Scan the material for "document". Copy every line it appears in.

THE RECORDS: Begin

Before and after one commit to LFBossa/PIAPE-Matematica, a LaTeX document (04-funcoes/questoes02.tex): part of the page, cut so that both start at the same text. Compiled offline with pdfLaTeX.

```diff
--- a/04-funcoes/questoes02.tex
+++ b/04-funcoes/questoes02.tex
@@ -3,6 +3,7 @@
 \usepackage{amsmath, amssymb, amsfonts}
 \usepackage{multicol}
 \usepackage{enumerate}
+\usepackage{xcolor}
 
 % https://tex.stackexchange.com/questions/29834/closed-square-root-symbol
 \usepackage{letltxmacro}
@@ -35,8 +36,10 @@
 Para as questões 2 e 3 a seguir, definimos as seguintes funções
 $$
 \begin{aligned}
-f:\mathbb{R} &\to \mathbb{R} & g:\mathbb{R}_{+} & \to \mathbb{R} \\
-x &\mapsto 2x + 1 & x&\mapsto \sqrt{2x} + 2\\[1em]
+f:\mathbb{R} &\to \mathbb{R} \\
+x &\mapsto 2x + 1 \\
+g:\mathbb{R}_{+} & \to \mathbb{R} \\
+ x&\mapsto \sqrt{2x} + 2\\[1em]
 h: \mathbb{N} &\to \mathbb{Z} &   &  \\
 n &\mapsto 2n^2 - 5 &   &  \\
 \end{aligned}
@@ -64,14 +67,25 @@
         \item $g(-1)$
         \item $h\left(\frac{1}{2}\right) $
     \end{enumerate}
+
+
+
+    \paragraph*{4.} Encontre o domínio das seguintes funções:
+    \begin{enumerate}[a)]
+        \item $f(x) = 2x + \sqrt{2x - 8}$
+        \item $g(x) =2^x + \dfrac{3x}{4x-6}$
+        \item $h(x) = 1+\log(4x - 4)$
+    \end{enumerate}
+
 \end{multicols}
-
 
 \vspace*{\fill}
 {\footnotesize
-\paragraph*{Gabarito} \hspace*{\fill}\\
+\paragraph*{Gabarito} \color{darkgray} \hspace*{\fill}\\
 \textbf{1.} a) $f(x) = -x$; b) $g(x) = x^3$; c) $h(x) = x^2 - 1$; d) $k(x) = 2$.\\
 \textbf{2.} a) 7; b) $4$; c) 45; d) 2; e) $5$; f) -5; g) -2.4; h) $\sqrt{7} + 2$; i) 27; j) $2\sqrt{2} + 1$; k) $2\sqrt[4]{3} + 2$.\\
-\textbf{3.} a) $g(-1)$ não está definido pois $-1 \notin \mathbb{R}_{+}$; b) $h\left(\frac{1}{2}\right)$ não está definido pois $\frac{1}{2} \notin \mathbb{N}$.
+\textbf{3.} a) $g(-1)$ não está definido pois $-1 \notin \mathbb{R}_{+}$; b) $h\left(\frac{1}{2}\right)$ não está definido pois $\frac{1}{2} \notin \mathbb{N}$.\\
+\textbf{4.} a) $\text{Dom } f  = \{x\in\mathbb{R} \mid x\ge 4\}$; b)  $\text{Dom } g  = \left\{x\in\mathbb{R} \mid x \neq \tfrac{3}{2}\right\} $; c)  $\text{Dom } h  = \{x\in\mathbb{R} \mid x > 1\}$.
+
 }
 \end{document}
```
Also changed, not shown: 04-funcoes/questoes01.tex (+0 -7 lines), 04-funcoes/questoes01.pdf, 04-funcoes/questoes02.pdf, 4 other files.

THE RECORDS: End

▶ **RESPONSE BOX**:
Before and after one commit to LFBossa/PIAPE-Matematica, a LaTeX document (04-funcoes/questoes02.tex): part of the page, cut so that both start at the same text. Compiled offline with pdfLaTeX.
 \end{document}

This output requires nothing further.